HOW TO COMPLETE THIS TASK: Report how many lines in the entries below hold the word "bottom". Your answer is that number alone.

INPUT MATERIAL:
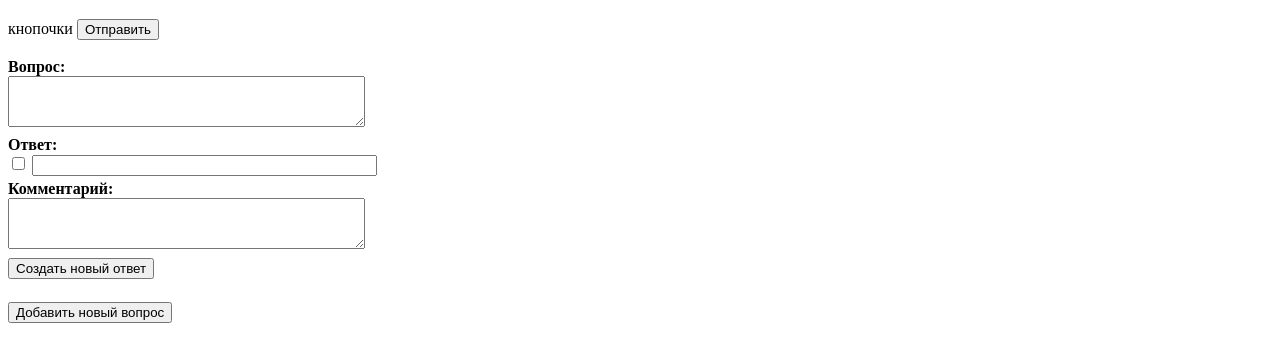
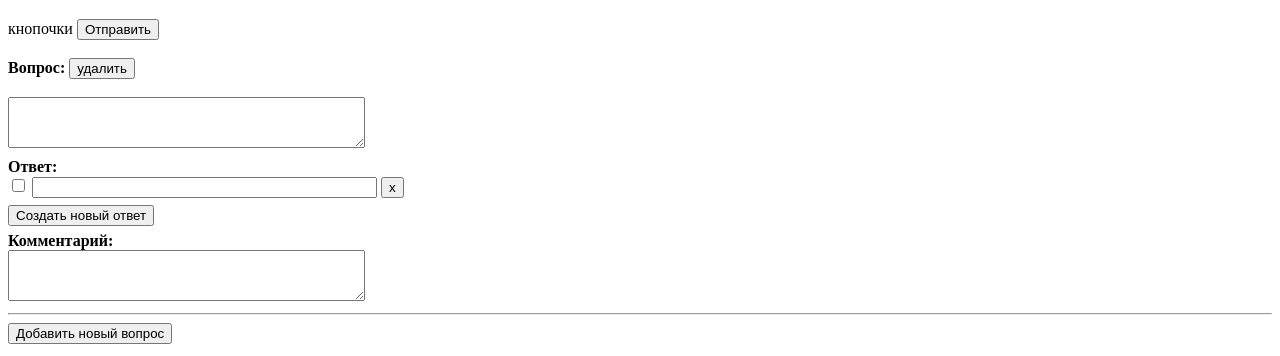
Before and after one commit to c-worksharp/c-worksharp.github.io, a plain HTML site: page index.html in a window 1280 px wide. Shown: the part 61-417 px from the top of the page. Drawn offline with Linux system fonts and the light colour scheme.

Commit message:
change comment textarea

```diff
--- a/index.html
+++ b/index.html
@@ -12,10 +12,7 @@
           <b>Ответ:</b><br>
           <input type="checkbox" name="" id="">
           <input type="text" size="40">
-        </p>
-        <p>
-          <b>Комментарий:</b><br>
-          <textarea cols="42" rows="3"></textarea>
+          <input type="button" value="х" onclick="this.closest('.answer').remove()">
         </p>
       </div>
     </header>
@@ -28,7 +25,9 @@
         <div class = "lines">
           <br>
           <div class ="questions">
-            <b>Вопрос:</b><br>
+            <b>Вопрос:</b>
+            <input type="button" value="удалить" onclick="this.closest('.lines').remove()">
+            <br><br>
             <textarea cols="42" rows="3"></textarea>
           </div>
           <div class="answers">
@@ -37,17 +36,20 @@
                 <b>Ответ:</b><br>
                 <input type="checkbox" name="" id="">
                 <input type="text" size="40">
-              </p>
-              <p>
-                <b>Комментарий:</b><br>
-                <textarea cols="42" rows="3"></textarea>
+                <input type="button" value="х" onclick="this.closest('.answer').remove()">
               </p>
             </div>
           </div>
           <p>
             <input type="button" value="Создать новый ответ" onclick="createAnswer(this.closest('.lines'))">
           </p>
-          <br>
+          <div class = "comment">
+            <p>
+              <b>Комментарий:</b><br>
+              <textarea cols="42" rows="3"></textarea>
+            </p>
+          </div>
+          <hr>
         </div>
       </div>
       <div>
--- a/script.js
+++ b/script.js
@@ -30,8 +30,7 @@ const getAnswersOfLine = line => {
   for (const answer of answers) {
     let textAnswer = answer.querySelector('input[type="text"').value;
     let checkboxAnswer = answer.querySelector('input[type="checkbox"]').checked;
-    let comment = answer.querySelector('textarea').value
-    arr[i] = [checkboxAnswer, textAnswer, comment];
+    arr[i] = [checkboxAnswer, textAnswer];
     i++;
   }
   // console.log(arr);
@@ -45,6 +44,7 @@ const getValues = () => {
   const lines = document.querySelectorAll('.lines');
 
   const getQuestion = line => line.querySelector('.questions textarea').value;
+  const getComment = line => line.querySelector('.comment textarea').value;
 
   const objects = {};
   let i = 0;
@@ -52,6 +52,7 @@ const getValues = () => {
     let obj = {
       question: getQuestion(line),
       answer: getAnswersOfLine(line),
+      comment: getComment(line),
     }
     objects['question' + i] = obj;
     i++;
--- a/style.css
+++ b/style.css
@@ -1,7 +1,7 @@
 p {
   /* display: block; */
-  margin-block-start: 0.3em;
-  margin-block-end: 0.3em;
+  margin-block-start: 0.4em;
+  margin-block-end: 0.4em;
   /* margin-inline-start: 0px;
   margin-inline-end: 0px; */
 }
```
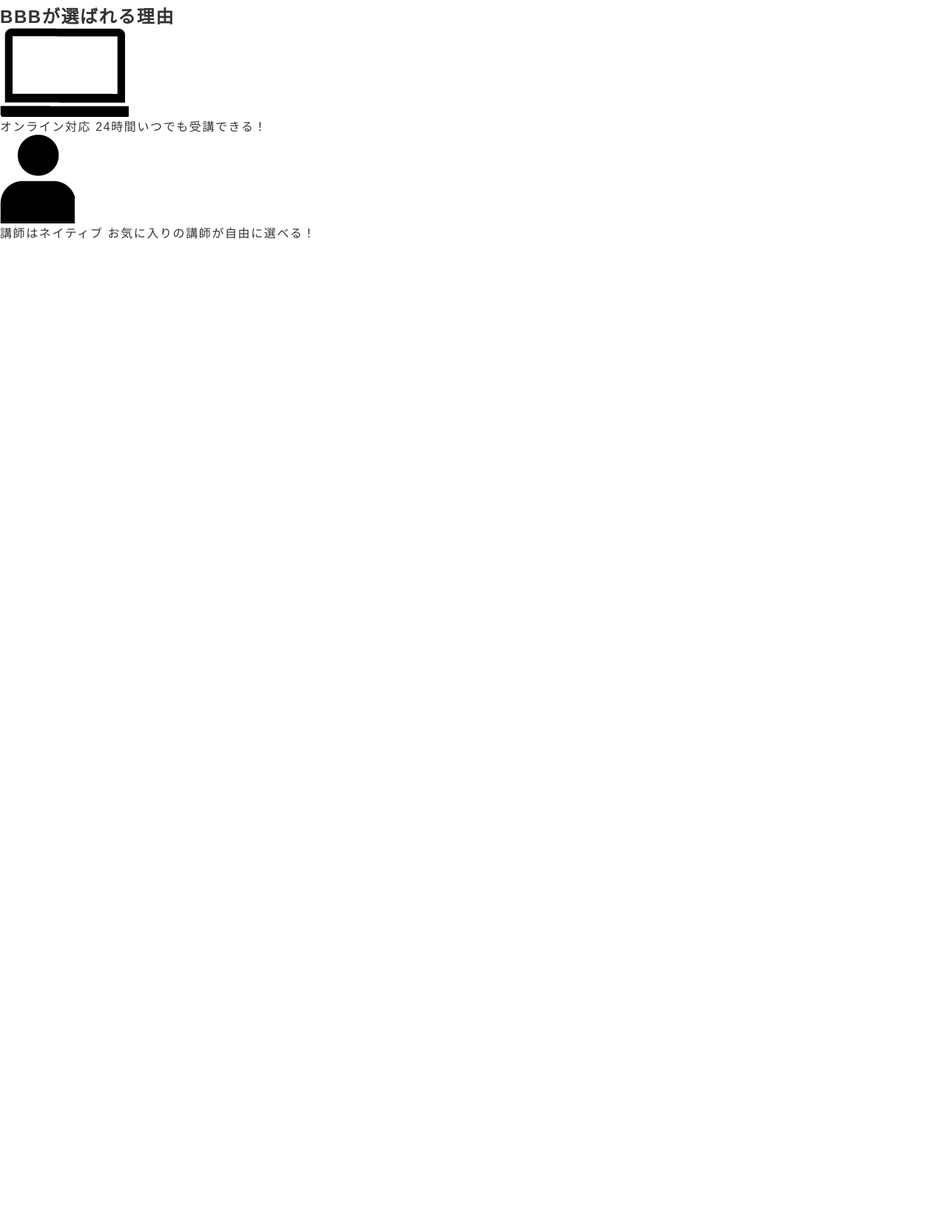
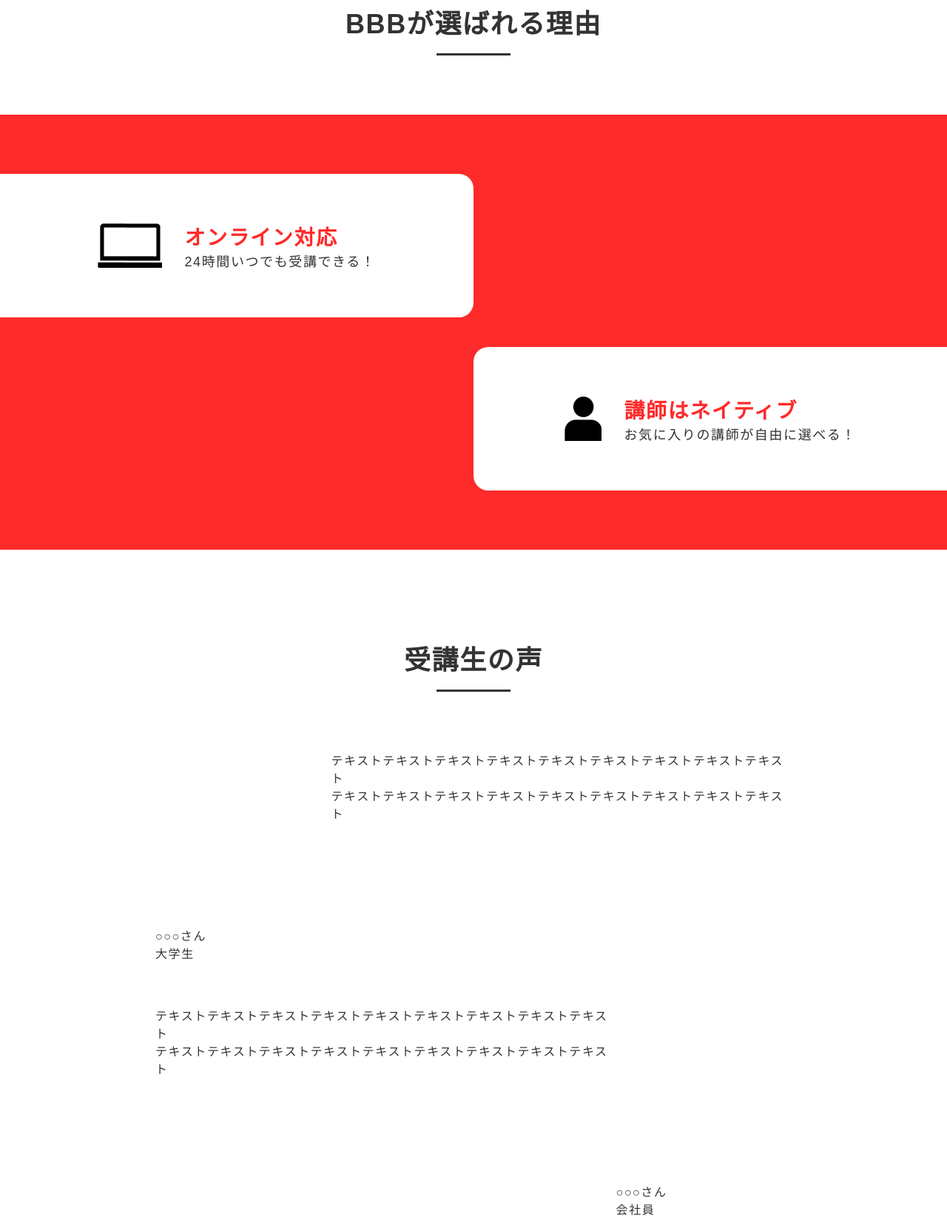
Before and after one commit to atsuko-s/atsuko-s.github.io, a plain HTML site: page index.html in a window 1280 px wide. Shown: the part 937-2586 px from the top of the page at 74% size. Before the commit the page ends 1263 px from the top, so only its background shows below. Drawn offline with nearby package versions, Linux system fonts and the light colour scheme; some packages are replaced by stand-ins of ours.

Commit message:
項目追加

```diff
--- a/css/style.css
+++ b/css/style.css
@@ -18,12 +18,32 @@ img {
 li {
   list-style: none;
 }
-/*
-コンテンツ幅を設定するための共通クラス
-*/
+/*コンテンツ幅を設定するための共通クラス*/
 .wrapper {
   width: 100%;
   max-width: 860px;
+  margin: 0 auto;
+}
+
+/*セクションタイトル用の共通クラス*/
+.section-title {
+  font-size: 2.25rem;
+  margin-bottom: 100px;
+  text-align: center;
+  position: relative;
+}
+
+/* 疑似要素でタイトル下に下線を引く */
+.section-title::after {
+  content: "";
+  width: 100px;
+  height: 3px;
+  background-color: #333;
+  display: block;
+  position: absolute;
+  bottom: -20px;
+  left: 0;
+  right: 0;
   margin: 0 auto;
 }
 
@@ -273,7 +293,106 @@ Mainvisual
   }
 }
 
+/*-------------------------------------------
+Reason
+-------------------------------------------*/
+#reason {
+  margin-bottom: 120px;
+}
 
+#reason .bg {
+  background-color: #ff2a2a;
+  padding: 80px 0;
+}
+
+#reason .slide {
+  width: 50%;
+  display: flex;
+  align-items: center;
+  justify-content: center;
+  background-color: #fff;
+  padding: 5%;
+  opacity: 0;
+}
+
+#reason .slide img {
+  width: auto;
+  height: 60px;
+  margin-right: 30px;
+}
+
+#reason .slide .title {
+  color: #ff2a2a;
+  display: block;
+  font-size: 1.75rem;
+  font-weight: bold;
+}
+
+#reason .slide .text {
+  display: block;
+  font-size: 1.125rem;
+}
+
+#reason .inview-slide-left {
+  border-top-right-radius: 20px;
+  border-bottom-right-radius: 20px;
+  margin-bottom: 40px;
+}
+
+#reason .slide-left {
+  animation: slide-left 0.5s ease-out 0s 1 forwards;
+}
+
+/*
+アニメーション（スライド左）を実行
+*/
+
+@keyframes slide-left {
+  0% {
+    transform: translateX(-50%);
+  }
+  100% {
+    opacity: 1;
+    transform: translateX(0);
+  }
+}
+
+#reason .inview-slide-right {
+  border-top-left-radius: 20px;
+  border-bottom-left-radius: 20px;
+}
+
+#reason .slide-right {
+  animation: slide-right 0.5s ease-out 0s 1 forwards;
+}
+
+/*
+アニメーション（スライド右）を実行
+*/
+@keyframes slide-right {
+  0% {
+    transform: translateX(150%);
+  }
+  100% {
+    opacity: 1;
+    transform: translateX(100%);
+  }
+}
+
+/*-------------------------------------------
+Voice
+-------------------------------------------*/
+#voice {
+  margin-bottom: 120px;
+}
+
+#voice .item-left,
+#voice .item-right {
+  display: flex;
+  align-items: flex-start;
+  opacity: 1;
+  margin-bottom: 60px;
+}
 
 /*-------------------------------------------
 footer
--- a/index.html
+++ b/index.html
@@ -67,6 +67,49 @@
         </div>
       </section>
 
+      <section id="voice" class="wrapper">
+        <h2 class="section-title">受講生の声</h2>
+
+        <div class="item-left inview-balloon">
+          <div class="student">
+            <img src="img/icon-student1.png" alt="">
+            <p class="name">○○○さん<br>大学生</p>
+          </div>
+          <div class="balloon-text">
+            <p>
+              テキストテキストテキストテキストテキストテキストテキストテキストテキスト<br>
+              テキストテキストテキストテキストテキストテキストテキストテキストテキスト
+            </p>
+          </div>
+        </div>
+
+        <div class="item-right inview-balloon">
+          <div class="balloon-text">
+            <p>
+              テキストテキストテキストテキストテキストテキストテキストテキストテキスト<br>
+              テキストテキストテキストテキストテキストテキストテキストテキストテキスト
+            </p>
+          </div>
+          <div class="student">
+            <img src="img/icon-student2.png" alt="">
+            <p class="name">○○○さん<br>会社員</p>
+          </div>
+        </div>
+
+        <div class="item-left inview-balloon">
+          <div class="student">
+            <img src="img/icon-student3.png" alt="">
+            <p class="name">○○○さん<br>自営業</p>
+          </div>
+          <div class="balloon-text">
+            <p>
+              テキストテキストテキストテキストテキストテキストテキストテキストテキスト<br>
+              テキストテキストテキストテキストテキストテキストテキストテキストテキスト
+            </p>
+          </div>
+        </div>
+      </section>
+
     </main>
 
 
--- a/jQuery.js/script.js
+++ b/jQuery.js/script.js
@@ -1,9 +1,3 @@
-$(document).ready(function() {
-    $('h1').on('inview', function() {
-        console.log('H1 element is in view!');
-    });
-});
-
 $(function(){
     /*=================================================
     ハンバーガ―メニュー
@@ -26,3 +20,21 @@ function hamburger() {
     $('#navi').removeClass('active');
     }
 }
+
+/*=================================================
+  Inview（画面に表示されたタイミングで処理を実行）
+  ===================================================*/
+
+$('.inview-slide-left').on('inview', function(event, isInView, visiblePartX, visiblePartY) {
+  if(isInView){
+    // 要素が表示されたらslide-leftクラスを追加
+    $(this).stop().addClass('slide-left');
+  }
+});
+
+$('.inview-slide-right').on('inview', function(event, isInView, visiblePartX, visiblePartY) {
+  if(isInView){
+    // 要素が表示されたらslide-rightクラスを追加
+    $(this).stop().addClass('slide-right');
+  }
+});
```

WRITTEN RESPONSE: 8